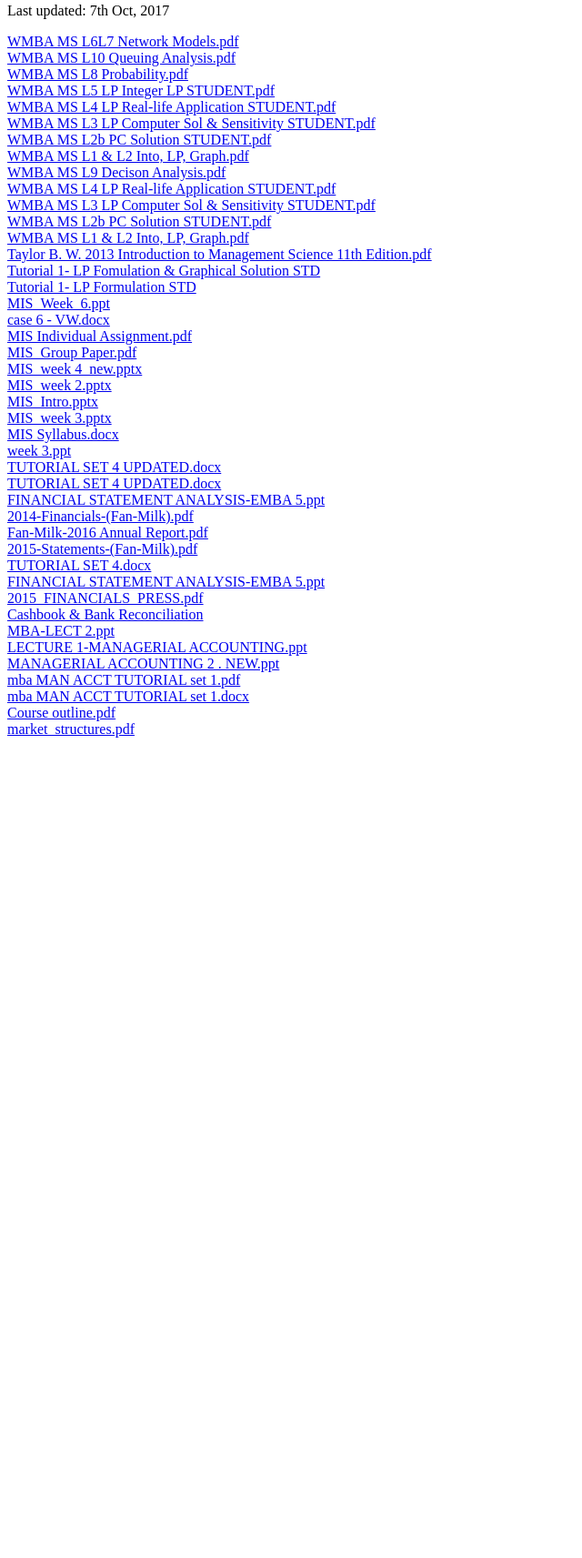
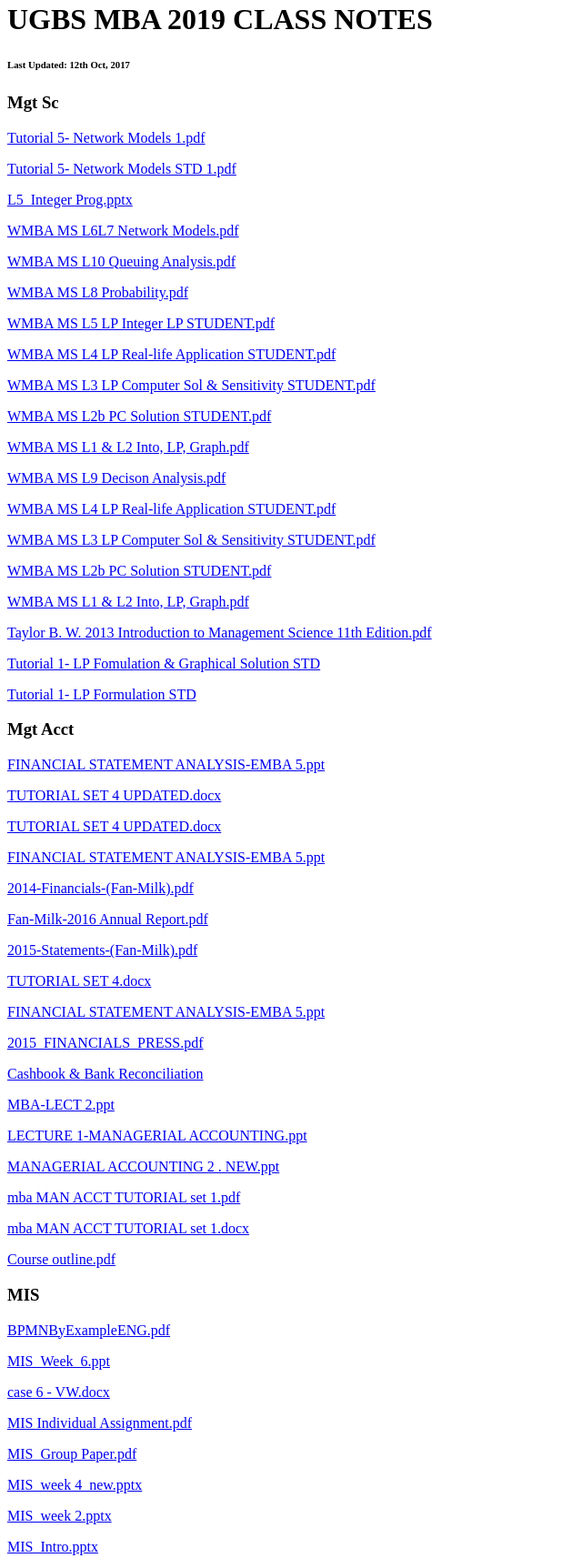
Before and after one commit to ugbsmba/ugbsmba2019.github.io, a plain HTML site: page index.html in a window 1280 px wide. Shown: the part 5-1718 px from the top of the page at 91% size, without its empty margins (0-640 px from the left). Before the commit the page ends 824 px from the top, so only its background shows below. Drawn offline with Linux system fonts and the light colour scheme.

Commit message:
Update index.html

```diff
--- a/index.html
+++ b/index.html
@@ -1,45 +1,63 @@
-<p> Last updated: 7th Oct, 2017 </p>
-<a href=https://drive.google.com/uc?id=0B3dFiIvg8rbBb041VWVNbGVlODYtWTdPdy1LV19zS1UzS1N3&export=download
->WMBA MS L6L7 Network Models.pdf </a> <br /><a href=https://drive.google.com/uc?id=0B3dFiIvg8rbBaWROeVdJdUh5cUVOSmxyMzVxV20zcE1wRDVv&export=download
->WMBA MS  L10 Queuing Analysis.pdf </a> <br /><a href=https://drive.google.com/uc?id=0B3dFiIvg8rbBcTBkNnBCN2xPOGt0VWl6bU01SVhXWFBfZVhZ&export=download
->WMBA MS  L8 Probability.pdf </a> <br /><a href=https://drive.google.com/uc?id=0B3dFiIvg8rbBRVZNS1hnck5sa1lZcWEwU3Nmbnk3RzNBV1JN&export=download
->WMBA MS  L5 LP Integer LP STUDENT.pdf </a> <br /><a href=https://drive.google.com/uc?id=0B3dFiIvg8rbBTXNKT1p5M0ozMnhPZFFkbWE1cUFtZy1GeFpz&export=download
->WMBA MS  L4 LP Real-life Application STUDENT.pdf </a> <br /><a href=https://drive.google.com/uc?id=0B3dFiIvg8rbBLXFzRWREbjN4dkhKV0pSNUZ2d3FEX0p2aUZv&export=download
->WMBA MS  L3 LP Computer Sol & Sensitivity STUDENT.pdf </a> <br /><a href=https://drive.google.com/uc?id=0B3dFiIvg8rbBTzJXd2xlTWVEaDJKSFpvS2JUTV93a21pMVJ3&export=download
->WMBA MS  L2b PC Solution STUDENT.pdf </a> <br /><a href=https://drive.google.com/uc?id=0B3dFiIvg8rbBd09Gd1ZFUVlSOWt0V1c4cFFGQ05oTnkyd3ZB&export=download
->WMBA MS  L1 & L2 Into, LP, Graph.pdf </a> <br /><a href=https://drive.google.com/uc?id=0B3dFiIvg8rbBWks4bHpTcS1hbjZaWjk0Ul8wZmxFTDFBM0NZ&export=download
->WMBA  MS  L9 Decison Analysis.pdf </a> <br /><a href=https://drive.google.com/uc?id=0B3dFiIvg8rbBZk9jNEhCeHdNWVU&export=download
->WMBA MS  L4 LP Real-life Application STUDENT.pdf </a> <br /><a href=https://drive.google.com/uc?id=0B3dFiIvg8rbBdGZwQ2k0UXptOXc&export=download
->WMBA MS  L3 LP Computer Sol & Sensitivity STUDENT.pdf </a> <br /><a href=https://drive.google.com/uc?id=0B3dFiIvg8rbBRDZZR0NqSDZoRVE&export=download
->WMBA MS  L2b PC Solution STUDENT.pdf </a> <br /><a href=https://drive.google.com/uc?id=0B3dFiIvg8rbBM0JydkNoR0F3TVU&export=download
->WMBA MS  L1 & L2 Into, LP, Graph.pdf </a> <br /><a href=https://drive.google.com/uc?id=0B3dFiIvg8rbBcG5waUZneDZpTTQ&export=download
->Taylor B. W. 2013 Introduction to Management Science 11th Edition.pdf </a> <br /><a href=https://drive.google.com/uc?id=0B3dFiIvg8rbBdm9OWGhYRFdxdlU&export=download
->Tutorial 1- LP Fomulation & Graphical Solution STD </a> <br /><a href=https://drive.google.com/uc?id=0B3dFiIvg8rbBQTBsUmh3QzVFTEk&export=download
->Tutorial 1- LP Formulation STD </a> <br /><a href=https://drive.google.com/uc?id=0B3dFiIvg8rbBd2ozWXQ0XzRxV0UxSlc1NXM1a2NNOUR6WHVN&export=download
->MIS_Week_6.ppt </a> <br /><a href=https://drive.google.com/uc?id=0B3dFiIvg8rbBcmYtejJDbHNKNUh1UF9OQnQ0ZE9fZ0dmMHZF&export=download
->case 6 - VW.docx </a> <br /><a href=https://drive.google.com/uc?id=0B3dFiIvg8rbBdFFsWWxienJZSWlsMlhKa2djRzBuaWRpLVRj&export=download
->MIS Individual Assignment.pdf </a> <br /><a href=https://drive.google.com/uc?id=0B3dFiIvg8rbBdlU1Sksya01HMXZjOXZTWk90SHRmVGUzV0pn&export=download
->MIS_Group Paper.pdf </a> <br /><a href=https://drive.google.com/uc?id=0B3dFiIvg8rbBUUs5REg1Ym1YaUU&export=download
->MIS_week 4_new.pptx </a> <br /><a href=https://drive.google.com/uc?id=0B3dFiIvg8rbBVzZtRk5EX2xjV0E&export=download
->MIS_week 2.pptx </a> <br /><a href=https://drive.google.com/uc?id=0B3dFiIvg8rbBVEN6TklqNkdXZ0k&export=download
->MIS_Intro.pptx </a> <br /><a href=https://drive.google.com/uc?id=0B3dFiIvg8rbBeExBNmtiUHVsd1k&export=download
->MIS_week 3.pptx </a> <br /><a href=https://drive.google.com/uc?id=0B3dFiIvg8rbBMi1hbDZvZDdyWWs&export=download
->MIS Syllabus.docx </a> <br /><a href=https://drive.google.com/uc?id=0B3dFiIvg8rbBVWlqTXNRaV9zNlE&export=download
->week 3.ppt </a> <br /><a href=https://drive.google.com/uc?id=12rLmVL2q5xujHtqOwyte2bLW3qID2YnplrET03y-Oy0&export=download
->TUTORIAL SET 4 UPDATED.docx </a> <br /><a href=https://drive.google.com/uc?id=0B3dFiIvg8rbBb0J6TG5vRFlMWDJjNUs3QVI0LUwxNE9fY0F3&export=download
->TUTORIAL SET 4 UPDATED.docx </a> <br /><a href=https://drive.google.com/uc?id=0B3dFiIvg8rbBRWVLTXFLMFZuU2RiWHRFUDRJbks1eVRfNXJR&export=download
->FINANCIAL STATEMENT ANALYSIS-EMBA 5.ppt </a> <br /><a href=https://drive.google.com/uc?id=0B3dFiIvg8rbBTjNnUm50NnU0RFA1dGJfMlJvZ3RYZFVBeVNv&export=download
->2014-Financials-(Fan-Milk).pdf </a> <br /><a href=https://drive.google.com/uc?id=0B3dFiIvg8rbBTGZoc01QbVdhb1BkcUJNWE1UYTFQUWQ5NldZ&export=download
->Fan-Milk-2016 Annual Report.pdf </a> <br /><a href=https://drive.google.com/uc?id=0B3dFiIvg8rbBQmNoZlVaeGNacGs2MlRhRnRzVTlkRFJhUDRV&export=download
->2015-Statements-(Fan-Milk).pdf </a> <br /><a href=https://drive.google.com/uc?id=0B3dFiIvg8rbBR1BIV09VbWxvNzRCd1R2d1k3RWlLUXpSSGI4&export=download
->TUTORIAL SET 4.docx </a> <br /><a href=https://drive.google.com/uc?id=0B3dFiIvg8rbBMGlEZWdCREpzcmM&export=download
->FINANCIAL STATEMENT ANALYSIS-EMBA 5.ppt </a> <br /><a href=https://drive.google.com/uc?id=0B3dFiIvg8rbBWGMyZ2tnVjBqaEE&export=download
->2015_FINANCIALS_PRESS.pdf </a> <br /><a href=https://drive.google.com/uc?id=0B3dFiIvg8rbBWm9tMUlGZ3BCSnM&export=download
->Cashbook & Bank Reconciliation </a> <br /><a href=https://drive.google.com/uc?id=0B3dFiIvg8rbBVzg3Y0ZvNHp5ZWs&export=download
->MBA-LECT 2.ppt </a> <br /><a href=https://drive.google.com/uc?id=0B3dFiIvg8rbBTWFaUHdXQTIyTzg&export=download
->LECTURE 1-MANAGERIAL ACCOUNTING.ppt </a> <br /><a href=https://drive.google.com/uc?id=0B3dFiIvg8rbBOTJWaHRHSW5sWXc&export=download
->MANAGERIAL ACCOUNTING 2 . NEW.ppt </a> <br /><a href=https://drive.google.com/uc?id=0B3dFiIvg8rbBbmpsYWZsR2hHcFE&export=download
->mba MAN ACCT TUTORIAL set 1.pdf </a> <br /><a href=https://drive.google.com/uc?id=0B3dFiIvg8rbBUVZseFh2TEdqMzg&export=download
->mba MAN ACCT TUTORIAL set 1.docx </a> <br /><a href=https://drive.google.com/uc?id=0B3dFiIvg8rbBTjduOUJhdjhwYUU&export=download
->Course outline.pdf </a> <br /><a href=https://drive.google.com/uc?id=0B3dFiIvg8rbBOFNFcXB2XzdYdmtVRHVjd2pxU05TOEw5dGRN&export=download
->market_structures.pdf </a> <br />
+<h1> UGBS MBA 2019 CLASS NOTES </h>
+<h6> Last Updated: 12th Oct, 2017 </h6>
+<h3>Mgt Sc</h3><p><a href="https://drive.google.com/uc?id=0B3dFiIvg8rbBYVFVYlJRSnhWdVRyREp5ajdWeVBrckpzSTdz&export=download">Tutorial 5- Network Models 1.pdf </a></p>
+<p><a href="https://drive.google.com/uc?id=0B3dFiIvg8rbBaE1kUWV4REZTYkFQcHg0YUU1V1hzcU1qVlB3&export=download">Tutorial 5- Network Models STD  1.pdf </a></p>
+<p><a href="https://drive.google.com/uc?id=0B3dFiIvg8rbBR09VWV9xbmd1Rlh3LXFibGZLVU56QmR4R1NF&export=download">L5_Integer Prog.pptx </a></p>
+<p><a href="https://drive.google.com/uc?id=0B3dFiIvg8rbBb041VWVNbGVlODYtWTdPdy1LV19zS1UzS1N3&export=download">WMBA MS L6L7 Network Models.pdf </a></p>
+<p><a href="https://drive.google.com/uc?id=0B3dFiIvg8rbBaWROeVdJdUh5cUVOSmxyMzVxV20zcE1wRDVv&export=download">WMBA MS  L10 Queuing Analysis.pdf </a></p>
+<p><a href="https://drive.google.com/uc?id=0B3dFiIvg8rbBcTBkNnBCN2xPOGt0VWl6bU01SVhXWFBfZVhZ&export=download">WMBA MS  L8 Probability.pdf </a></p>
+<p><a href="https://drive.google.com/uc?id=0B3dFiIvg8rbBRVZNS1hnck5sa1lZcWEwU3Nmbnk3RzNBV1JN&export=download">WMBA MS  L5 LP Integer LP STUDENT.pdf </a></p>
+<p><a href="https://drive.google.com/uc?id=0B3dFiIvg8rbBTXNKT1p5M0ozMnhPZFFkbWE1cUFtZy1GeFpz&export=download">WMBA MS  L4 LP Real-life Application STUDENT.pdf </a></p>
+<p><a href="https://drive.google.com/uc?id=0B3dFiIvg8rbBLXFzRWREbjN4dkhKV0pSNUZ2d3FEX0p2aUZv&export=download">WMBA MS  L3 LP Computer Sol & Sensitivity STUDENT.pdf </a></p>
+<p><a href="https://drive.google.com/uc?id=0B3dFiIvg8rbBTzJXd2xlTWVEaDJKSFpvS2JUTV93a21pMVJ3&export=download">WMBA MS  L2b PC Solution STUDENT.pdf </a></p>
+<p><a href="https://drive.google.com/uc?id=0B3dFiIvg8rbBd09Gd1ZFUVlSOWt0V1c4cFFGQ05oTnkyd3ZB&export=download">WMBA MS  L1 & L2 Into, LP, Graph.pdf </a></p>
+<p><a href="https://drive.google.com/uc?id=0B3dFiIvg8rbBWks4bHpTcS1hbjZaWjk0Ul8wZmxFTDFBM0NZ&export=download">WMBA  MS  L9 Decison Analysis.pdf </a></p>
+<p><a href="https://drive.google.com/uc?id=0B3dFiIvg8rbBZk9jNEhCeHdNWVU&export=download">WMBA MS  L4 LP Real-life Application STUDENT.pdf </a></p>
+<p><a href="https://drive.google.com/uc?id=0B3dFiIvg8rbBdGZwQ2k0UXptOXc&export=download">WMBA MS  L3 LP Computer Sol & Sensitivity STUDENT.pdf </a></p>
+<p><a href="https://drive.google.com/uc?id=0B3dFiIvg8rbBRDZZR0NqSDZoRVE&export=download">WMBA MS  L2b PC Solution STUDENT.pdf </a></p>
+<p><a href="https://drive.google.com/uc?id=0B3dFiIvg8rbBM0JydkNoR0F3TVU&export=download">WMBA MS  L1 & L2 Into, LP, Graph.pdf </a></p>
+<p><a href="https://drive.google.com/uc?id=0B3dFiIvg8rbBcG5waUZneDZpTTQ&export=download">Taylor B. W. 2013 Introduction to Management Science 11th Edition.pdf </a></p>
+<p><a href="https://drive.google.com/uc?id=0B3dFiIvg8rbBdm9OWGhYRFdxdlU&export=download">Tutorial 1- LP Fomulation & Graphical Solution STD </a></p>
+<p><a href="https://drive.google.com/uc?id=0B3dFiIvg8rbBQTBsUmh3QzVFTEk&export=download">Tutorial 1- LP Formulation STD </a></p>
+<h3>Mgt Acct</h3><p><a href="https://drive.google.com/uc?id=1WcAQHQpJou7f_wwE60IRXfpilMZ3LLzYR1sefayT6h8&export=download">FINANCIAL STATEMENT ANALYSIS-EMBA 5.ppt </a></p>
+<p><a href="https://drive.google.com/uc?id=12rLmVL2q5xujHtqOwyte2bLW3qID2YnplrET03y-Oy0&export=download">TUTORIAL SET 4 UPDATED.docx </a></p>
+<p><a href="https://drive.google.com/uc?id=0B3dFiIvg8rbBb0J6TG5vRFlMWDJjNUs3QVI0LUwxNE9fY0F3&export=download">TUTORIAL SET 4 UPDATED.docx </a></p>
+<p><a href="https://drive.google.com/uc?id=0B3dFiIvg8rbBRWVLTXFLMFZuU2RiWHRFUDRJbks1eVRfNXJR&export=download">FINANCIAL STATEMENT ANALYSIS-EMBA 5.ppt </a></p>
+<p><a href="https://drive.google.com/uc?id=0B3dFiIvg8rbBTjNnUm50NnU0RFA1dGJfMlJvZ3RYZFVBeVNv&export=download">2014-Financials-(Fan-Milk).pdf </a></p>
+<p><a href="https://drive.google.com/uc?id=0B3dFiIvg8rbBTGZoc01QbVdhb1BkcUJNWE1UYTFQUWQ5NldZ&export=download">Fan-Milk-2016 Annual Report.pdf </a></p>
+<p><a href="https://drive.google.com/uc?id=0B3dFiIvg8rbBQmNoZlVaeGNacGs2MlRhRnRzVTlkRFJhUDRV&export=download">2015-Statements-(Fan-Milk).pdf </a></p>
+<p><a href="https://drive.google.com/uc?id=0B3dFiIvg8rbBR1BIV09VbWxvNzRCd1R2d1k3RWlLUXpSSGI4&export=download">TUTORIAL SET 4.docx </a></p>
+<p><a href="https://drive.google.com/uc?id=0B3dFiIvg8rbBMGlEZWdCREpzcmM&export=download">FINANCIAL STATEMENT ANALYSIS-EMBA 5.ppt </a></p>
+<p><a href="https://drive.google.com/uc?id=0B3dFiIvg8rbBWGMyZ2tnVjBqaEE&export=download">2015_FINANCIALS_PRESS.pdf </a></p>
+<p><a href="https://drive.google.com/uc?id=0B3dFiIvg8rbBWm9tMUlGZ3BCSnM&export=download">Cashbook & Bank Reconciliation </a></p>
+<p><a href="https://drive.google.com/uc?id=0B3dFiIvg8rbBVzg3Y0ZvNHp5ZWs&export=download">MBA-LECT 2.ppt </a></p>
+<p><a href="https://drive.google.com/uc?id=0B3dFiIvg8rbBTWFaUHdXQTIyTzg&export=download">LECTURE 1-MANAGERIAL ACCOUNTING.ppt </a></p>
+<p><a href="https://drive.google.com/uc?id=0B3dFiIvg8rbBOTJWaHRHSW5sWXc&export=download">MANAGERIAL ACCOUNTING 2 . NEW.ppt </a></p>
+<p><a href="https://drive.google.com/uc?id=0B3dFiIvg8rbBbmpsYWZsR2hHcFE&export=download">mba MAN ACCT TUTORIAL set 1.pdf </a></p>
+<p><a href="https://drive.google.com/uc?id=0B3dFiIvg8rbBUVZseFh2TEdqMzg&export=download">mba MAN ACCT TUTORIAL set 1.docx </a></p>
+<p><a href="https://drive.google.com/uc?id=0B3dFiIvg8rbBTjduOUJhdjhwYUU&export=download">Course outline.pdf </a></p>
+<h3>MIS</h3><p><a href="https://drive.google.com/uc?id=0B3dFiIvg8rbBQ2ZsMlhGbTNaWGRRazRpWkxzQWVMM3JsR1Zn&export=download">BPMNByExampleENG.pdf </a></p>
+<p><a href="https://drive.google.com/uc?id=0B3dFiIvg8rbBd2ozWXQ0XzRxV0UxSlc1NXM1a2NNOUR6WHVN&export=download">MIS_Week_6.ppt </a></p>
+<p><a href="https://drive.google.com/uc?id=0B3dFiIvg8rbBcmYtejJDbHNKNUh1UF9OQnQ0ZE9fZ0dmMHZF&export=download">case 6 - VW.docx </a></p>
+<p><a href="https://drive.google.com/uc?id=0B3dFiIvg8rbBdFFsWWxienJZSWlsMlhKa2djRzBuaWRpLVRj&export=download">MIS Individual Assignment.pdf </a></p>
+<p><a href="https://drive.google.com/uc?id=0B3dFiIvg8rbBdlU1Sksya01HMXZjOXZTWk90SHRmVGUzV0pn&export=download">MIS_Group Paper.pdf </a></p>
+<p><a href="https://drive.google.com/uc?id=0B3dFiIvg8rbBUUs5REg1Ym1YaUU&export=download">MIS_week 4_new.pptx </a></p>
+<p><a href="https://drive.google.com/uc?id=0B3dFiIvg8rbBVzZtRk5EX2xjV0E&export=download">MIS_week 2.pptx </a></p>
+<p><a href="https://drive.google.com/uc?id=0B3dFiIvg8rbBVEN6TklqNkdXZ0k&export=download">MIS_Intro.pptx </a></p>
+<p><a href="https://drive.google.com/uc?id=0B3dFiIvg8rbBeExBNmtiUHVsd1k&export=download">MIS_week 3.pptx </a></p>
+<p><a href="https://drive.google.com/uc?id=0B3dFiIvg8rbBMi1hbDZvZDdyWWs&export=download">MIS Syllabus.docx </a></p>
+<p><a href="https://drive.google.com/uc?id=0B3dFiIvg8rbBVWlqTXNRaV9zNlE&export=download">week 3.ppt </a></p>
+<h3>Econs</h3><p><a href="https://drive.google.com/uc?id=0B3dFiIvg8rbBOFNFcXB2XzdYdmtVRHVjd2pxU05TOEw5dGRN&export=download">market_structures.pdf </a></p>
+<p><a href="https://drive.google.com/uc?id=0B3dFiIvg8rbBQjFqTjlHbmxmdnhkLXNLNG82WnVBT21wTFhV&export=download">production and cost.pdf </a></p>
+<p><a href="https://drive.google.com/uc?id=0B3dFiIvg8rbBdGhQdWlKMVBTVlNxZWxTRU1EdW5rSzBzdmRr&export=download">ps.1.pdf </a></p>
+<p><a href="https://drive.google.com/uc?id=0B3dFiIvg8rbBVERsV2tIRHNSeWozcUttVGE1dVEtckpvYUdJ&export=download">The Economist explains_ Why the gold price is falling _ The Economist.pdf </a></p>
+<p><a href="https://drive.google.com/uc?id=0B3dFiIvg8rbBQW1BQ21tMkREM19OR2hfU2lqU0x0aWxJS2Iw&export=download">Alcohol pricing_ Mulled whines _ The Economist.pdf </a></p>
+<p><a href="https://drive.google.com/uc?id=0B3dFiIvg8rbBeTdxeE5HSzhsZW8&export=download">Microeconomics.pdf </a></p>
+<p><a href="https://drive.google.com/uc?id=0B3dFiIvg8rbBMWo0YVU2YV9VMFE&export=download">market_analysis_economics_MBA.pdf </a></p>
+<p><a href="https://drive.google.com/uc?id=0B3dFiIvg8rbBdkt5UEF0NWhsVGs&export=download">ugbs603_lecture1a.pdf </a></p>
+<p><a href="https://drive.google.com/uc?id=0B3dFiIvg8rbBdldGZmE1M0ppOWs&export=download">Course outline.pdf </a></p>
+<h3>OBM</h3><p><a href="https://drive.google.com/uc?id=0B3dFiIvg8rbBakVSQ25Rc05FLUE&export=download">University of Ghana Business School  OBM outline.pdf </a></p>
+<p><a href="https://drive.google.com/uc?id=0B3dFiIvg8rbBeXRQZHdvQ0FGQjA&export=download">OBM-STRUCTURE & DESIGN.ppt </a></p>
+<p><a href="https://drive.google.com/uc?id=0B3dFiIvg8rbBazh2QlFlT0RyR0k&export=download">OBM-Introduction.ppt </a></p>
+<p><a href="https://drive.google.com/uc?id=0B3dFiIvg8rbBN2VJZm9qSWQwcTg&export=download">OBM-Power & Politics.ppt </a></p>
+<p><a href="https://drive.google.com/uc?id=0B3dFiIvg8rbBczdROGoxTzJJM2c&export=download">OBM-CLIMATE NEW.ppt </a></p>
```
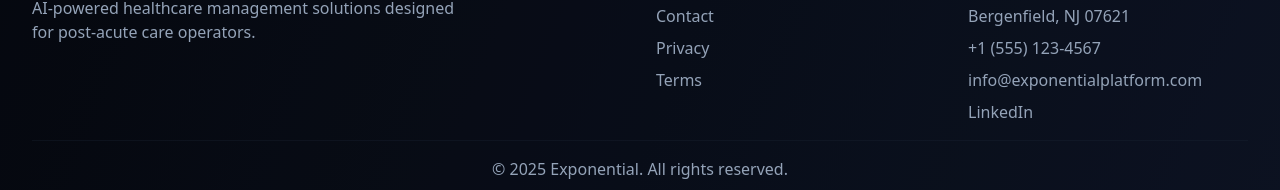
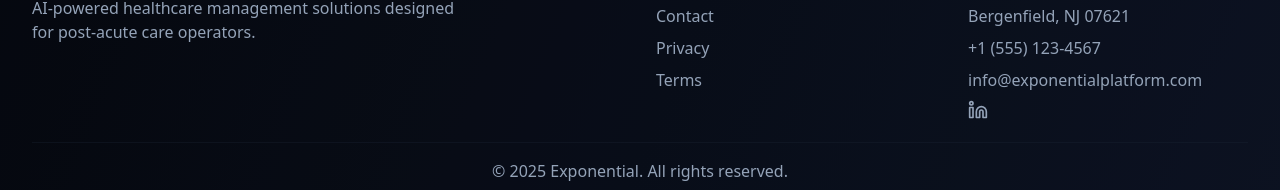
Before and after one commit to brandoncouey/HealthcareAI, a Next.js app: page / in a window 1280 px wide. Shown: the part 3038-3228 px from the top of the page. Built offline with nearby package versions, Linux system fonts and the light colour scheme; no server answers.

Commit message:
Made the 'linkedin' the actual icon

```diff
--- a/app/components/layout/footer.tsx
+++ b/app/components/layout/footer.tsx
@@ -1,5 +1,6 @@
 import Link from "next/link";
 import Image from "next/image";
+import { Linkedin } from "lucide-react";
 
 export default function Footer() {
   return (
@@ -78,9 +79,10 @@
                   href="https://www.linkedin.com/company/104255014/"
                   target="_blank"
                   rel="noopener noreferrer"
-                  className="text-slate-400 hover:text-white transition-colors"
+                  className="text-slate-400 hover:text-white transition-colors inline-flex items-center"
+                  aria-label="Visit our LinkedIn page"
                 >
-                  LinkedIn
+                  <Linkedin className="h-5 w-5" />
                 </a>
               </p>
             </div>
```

--------

What lines in the records contain the word "MANAGERIAL"? Return each one.

## Reply to the task
->LECTURE 1-MANAGERIAL ACCOUNTING.ppt </a> <br /><a href=https://drive.google.com/uc?id=0B3dFiIvg8rbBOTJWaHRHSW5sWXc&export=download
->MANAGERIAL ACCOUNTING 2 . NEW.ppt </a> <br /><a href=https://drive.google.com/uc?id=0B3dFiIvg8rbBbmpsYWZsR2hHcFE&export=download
+<p><a href="https://drive.google.com/uc?id=0B3dFiIvg8rbBTWFaUHdXQTIyTzg&export=download">LECTURE 1-MANAGERIAL ACCOUNTING.ppt </a></p>
+<p><a href="https://drive.google.com/uc?id=0B3dFiIvg8rbBOTJWaHRHSW5sWXc&export=download">MANAGERIAL ACCOUNTING 2 . NEW.ppt </a></p>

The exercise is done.